QUILTS & FABRIC: PAST & PRESENT By Quilt Historian Barbara Brackman Above: Moda's Baltimore Blues

Sunday, December 15, 2013

New York Beauty: Evidence of a Pattern Name

Mid 19th-century quilt sold by Bonham's Auctions

In the last post I wrote about the consensus among quilt pattern historians that the name New York Beauty was a commercial pattern name originating with the Mountain Mist company in the early 1930s, rather than the vernacular name given it by the quilters who actually stitched the design in the 19th century.

And our surprise to hear from Vicki Betts that she'd  found an 1854 reference to New York Beauty in a woman's diary. By putting in she meant she was putting the basted top in the frame.

"Oct. 29  Going to put in my New York beauty tomorrow if nothing happens to hinder
Monday Oct. 30th put in the New York Beauty but only began to quilt"

Apparently we are going to have to rethink our thoughts on the topic.

Quilt from the Bigham family of Tennessee

The new conclusion might be:
New York Beauty was among the vernacular names used for the pattern above in the nineteenth century.

But Merikay warns me to be skeptical. There are still many variables in this equation.

The best evidence that a 19th-century quilt is associated with a name is the name on the quilt.

This sampler quilt dated 1862 with names from the Wortendyke family has one block signed "M.E."
and the words "The Swallow." I would assume that M.E. knew this popular pattern as The Swallow.

That name persisted into the 1930s when the agricultural magazine
The Rural New Yorker used the same name for the same design,
as seen here in BlockBase pattern #3099.

Other excellent evidence is a  pattern name published with a picture in the 19th century. Unfortunately you don't see many patterns with pictures published until the late-1880s, so most earlier names went undocumented.

1889 Sun-Burst Patchwork pattern
from Butterick

Ladies Home Journal 1894

And too many of those commercial patterns are unaccompanied by a 
vernacular name, as in the images above called
"Completed Square"
"A Simple Design"
"An Aesthetic Quilt".

Occasionally you come across a pattern name in a diary or letter that has been passed on with the quilt mentioned, a rare occurrence. I found a reference to the name Flowering Almond in an 1860 letter from Elizabeth Nessly Myer. The family had a quilt similar to the applique above.*  In the early 20th century Comfort magazine published a similar pattern as Flowering Almond, a name that persisted into the 1980s when Bets Ramsey and Merikay Waldvogel did the research for The Quilts of Tennessee. 

* Mill Creek Journal, Kay Atwood editor and publisher, Ashland, Oregon, 1987.

But lacking an image linked to the name, we shall have to remain skeptical whether the quilt in the 1854 diary was the pattern we think of as New York Beauty.

I think I will phrase the issue like this from now on:
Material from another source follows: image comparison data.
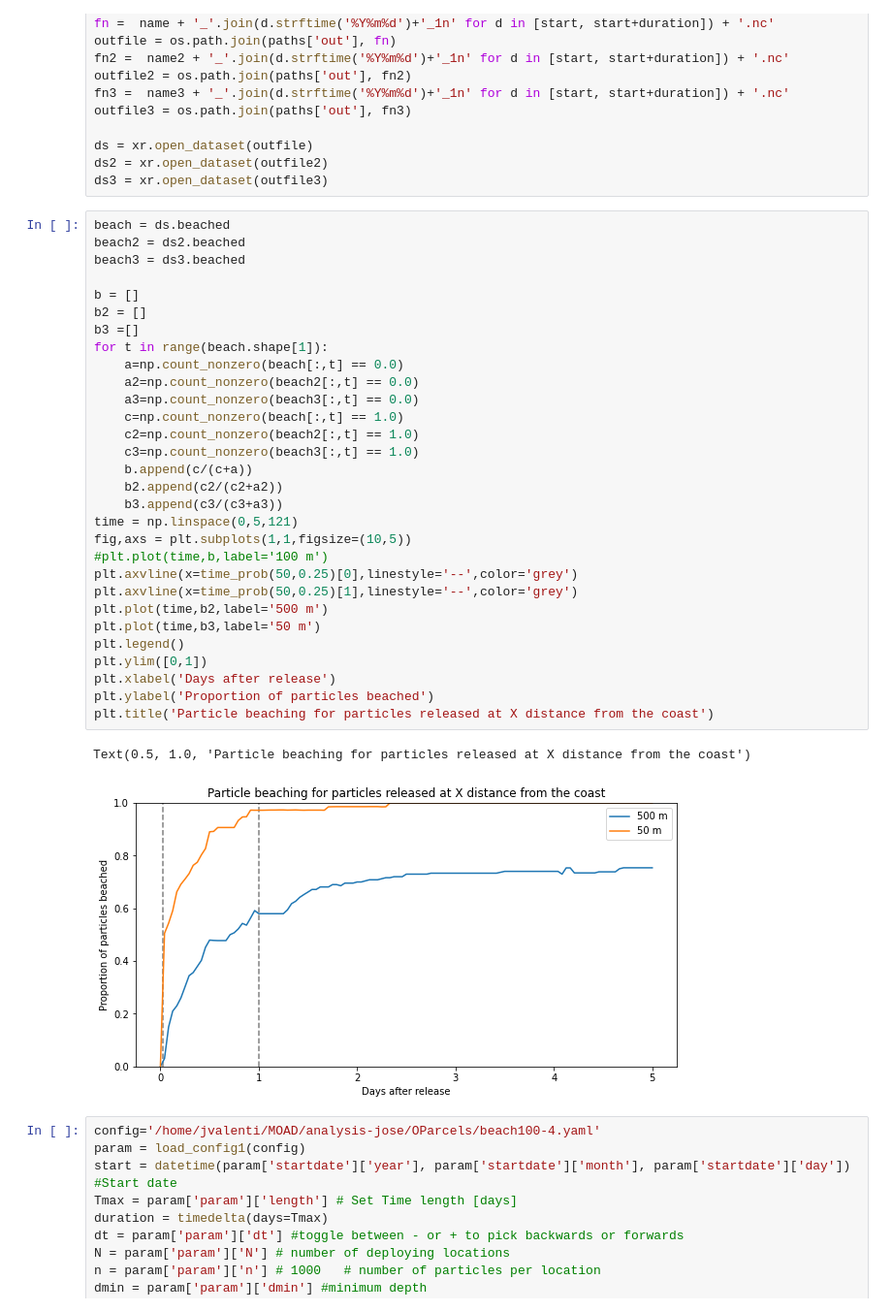
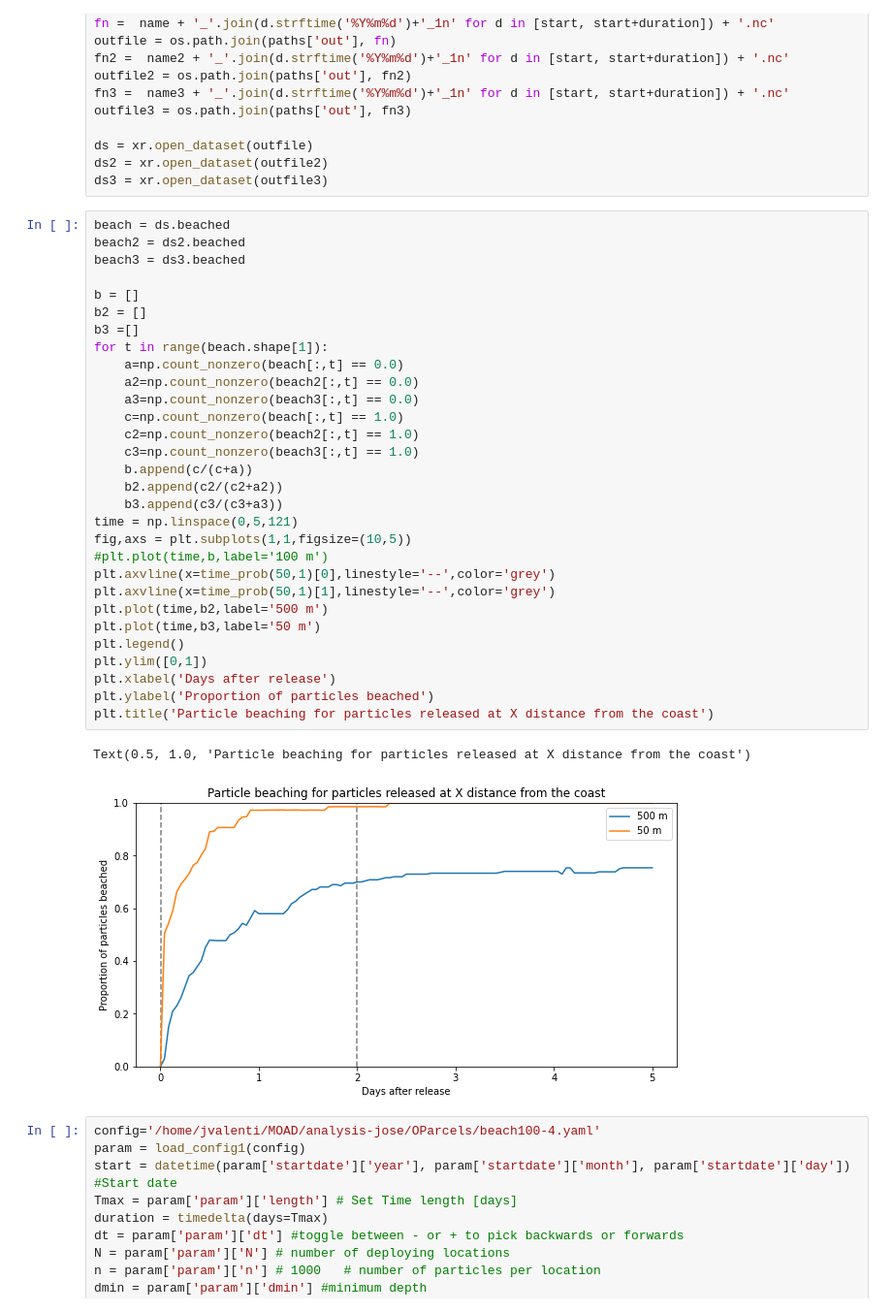
Before and after one commit to SalishSeaCast/analysis-jose, a Jupyter notebook: notebooks/parcels/Remote/Fibres/check_beach.ipynb, the cells around one changed output. Shown at 97% size. Drawn from its saved outputs; the diff is of its cells as text.

```diff
--- a/notebooks/parcels/Remote/Fibres/check_beach.ipynb
+++ b/notebooks/parcels/Remote/Fibres/check_beach.ipynb
@@ -190,36 +190,36 @@ ds3 = xr.open_dataset(outfile3)
 # %%
 beach = ds.beached
 beach2 = ds2.beached
 beach3 = ds3.beached
 
 b = []
 b2 = []
 b3 =[]
 for t in range(beach.shape[1]):
     a=np.count_nonzero(beach[:,t] == 0.0)
     a2=np.count_nonzero(beach2[:,t] == 0.0)
     a3=np.count_nonzero(beach3[:,t] == 0.0)
     c=np.count_nonzero(beach[:,t] == 1.0)
     c2=np.count_nonzero(beach2[:,t] == 1.0)
     c3=np.count_nonzero(beach3[:,t] == 1.0)
     b.append(c/(c+a))
     b2.append(c2/(c2+a2))
     b3.append(c3/(c3+a3))
 time = np.linspace(0,5,121)
 fig,axs = plt.subplots(1,1,figsize=(10,5))
 #plt.plot(time,b,label='100 m')
-plt.axvline(x=time_prob(50,0.25)[0],linestyle='--',color='grey')
-plt.axvline(x=time_prob(50,0.25)[1],linestyle='--',color='grey')
+plt.axvline(x=time_prob(50,1)[0],linestyle='--',color='grey')
+plt.axvline(x=time_prob(50,1)[1],linestyle='--',color='grey')
 plt.plot(time,b2,label='500 m')
 plt.plot(time,b3,label='50 m')
 plt.legend()
 plt.ylim([0,1])
 plt.xlabel('Days after release')
 plt.ylabel('Proportion of particles beached')
 plt.title('Particle beaching for particles released at X distance from the coast')
 # %% [output]
 Text(0.5, 1.0, 'Particle beaching for particles released at X distance from the coast')
-[figure, old version]
+[figure, new version]
 # %%
 config='/home/jvalenti/MOAD/analysis-jose/OParcels/beach100-4.yaml'
 param = load_config1(config)
```
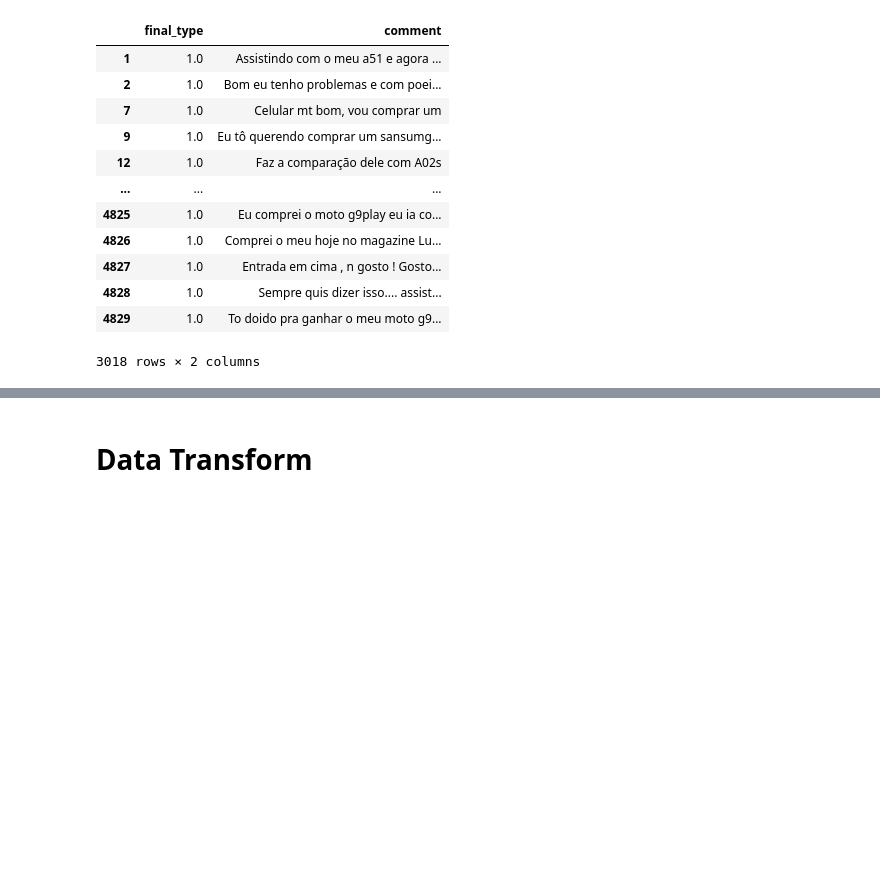
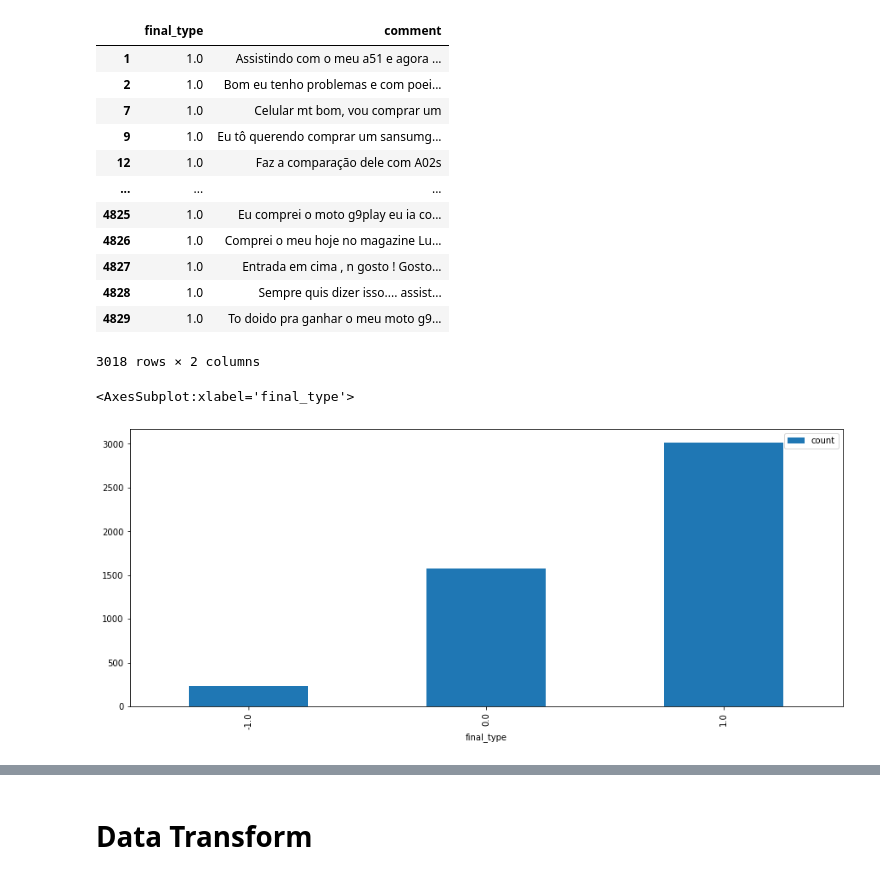
Before and after one commit to ErycM/electronics-sentiment-analysis-on-youtube-comments, a Jupyter notebook: 6.youtube-comments-types-analysis.ipynb, the cells around one changed output, grey strips where cells are left out. Saved outputs shown, nothing was run; the diff lists cells and outputs as text; code cells hidden in the pictures; blank space fills up the shorter version.

```diff
--- a/6.youtube-comments-types-analysis.ipynb
+++ b/6.youtube-comments-types-analysis.ipynb
@@ -86,5 +91,12 @@ df[['final_type','comment']].loc[df['final_type'] == 1]
 | 4828 | 1.0 | Sempre quis dizer isso.... assist... |
 | 4829 | 1.0 | To doido pra ganhar o meu moto g9... |
 3018 rows × 2 columns
+# %%
+types_dist = df.groupby('final_type').size().reset_index()
+types_dist = types_dist.rename(columns={0: 'count'})
+types_dist.plot(kind='bar', x="final_type", y="count", figsize=(15,6))
+# %% [output]
+<AxesSubplot:xlabel='final_type'>
+[figure, added]
 # %%
 df["comment-len"] = df["comment"].apply(lambda x: len(x))
```
Also changed, not shown: parts of 57 cells of this notebook, 22 other files.
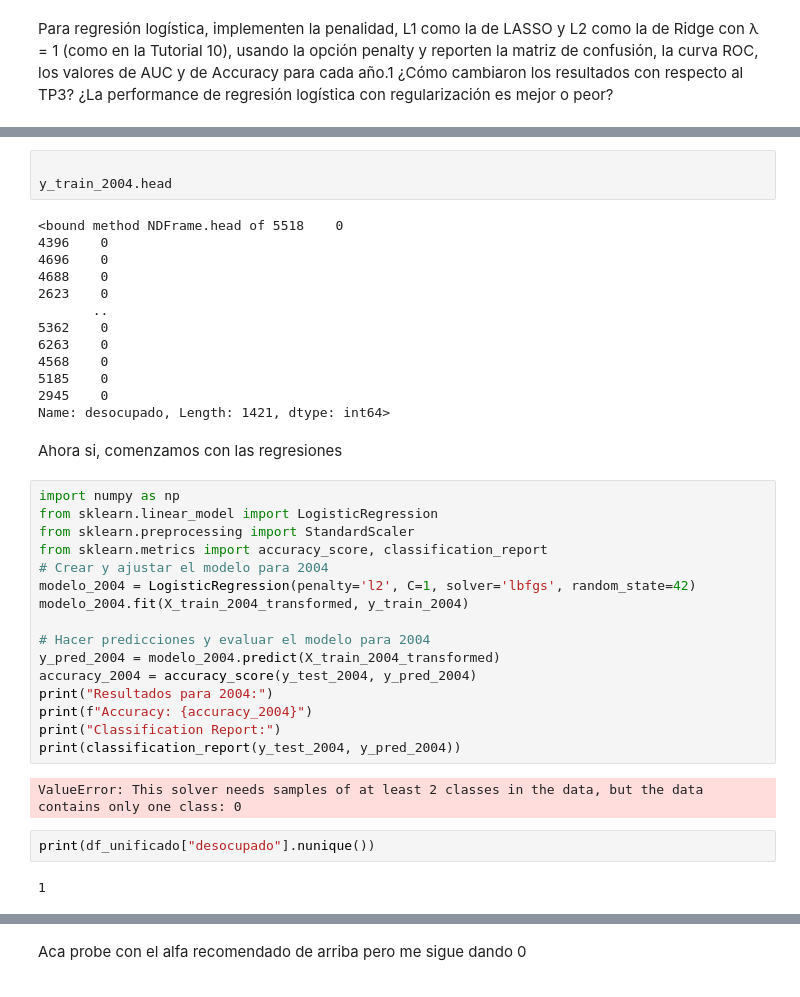
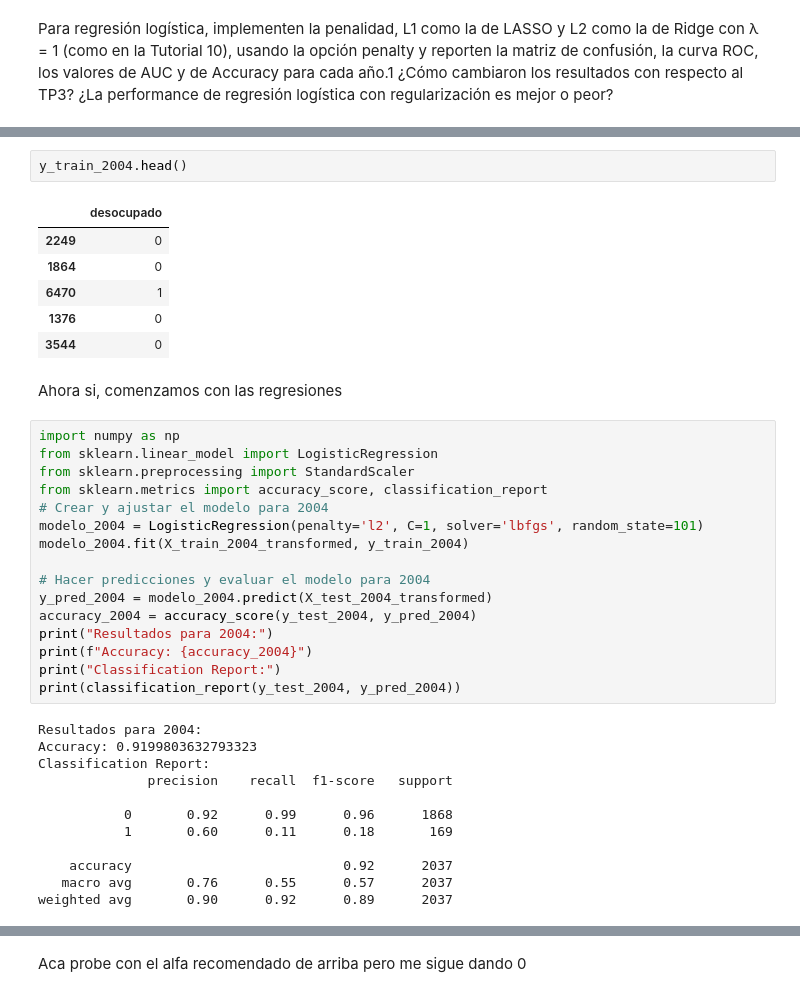
Before and after one commit to roluque/CC408-T2-3, a Jupyter notebook: TP4/TP 4.ipynb, the cells around one changed output, grey strips where cells are left out. Cells and saved outputs as stored; diff of their text form.

```diff
--- a/TP4/TP 4.ipynb
+++ b/TP4/TP 4.ipynb
@@ -829,19 +893,12 @@ X_train_2024_transformed.describe().T
-# %%
-
-y_train_2004.head
-# %% [output]
-<bound method NDFrame.head of 5518    0
-4396    0
-4696    0
-4688    0
-2623    0
-       ..
-5362    0
-6263    0
-4568    0
-5185    0
-2945    0
-Name: desocupado, Length: 1421, dtype: int64>
+# %%
+y_train_2004.head()
+# %% [output]
+|  | desocupado |
+| 2249 | 0 |
+| 1864 | 0 |
+| 6470 | 1 |
+| 1376 | 0 |
+| 3544 | 0 |
 # %% [markdown]
 Ahora si, comenzamos con las regresiones
 # %%
@@ -850,22 +907,28 @@ from sklearn.linear_model import LogisticRegression
 from sklearn.preprocessing import StandardScaler
 from sklearn.metrics import accuracy_score, classification_report
 # Crear y ajustar el modelo para 2004
-modelo_2004 = LogisticRegression(penalty='l2', C=1, solver='lbfgs', random_state=42)
+modelo_2004 = LogisticRegression(penalty='l2', C=1, solver='lbfgs', random_state=101)
 modelo_2004.fit(X_train_2004_transformed, y_train_2004)
 
 # Hacer predicciones y evaluar el modelo para 2004
-y_pred_2004 = modelo_2004.predict(X_train_2004_transformed)
+y_pred_2004 = modelo_2004.predict(X_test_2004_transformed)
 accuracy_2004 = accuracy_score(y_test_2004, y_pred_2004)
 print("Resultados para 2004:")
 print(f"Accuracy: {accuracy_2004}")
 print("Classification Report:")
 print(classification_report(y_test_2004, y_pred_2004))
 # %% [output]
-ValueError: This solver needs samples of at least 2 classes in the data, but the data contains only one class: 0
+Resultados para 2004:
+Accuracy: 0.9199803632793323
+Classification Report:
+              precision    recall  f1-score   support
+
+           0       0.92      0.99      0.96      1868
+           1       0.60      0.11      0.18       169
+
+    accuracy                           0.92      2037
+   macro avg       0.76      0.55      0.57      2037
+weighted avg       0.90      0.92      0.89      2037
-# %%
-print(df_unificado["desocupado"].nunique())
-# %% [output]
-1
 # %%
 from sklearn.linear_model import Lasso, LassoCV, Ridge, RidgeCV
 from sklearn.metrics import mean_squared_error
```
Also changed, not shown: parts of 37 cells of this notebook.
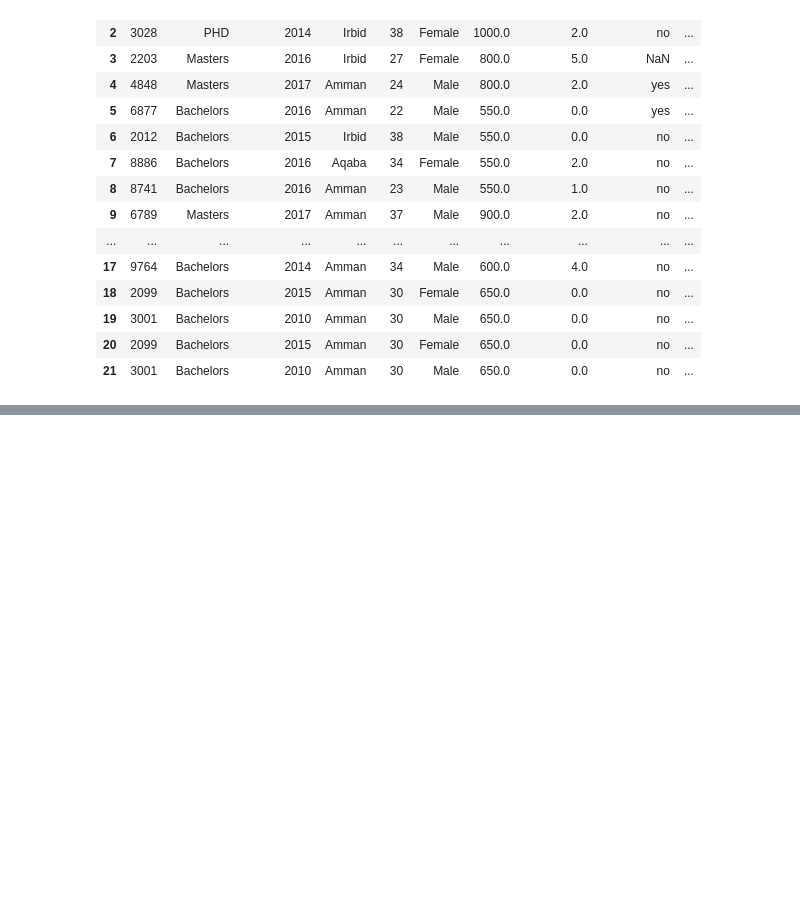
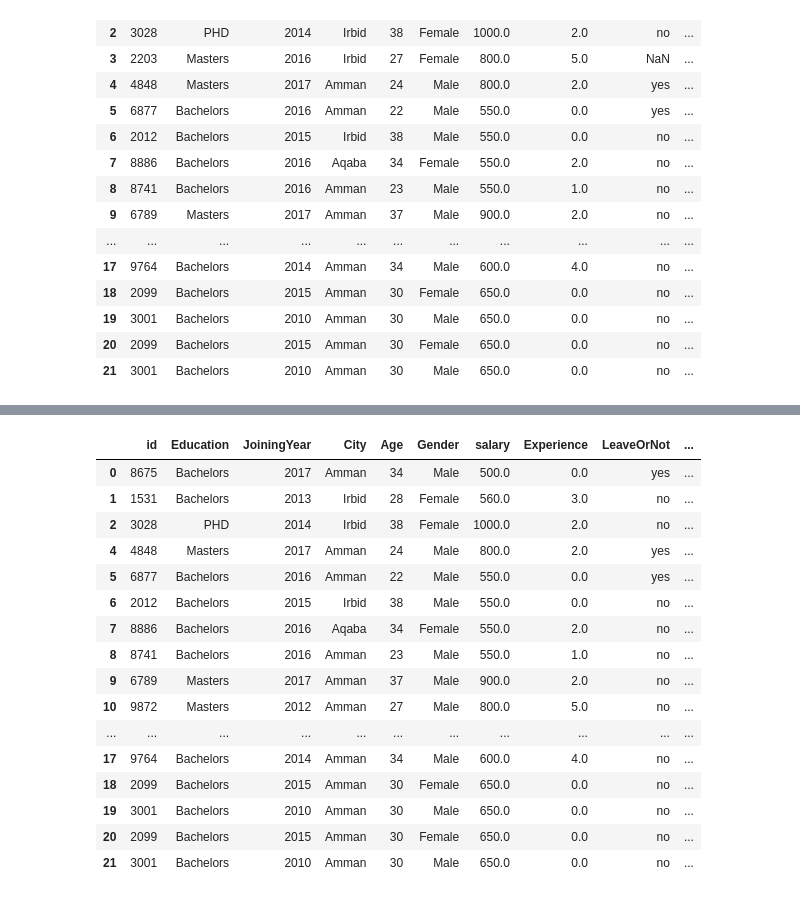
Before and after one commit to saqqad00-pixel/python-learning-journey, a Jupyter notebook: saad_lec.ipynb, the cells around one changed output, grey strips where cells are left out. Drawn from its saved outputs; the diff is of its cells as text; code cells hidden in the pictures; blank space fills up the shorter version.

```diff
--- a/saad_lec.ipynb
+++ b/saad_lec.ipynb
@@ -192,0 +213,20 @@ data
+# %%
+data.dropna(axis=0,how="any")
+# %% [output]
+|  | id | Education | JoiningYear | City | Age | Gender | salary | Experience | LeaveOrNot | ... |
+| 0 | 8675 | Bachelors | 2017 | Amman | 34 | Male | 500.0 | 0.0 | yes | ... |
+| 1 | 1531 | Bachelors | 2013 | Irbid | 28 | Female | 560.0 | 3.0 | no | ... |
+| 2 | 3028 | PHD | 2014 | Irbid | 38 | Female | 1000.0 | 2.0 | no | ... |
+| 4 | 4848 | Masters | 2017 | Amman | 24 | Male | 800.0 | 2.0 | yes | ... |
+| 5 | 6877 | Bachelors | 2016 | Amman | 22 | Male | 550.0 | 0.0 | yes | ... |
+| 6 | 2012 | Bachelors | 2015 | Irbid | 38 | Male | 550.0 | 0.0 | no | ... |
+| 7 | 8886 | Bachelors | 2016 | Aqaba | 34 | Female | 550.0 | 2.0 | no | ... |
+| 8 | 8741 | Bachelors | 2016 | Amman | 23 | Male | 550.0 | 1.0 | no | ... |
+| 9 | 6789 | Masters | 2017 | Amman | 37 | Male | 900.0 | 2.0 | no | ... |
+| 10 | 9872 | Masters | 2012 | Amman | 27 | Male | 800.0 | 5.0 | no | ... |
+| ... | ... | ... | ... | ... | ... | ... | ... | ... | ... | ... |
+| 17 | 9764 | Bachelors | 2014 | Amman | 34 | Male | 600.0 | 4.0 | no | ... |
+| 18 | 2099 | Bachelors | 2015 | Amman | 30 | Female | 650.0 | 0.0 | no | ... |
+| 19 | 3001 | Bachelors | 2010 | Amman | 30 | Male | 650.0 | 0.0 | no | ... |
+| 20 | 2099 | Bachelors | 2015 | Amman | 30 | Female | 650.0 | 0.0 | no | ... |
+| 21 | 3001 | Bachelors | 2010 | Amman | 30 | Male | 650.0 | 0.0 | no | ... |
```
Also changed, not shown: parts of 3 cells of this notebook.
The pattern has many vernacular names in the South, commonly "Rocky Mountain Road" or "Crown of Thorns". A similar pattern was published and sold by Mountain Mist in 1931 as "New York Beauty", which is today's standard name nationwide. An 1854 diary refers to a "New York Beauty" quilt but whether it is the same design is unknown.


Virginia said...

Thanks for a couple of thoughtful posts on the tracking of pattern names! Love the info.

Judymc said...

Such interesting conversation! Love the history of the quilt patterns.

Anonymous said...

Love the "rethink" photo!! Interesting that this subject is forever evolving. Thanks for keeping track.

gi quilt said...

I have a friend who just sent me some pictures of a quilt made by her great, great, great grandmother. It is very simular to the ones pictured in this post. My friend's great aunt passed this quilt to her along with a note detailing the maker and the following info: made during James K. Polk's presidency (1844-1848). The maker called the quilt, "Polk in the White House" and gave it to her son as a wedding gift. The son was born in 1849 the same year James K. Polk died. The quilting was done around 1852 or 1853.
It was made in Tennessee.

Elizabeth Wilson said...

Stay tuned for the Spring Issue of the American Quilt Study Group's newsletter "Blanket Statements" for more about this topic. It will be distributed to AQSG members later this month.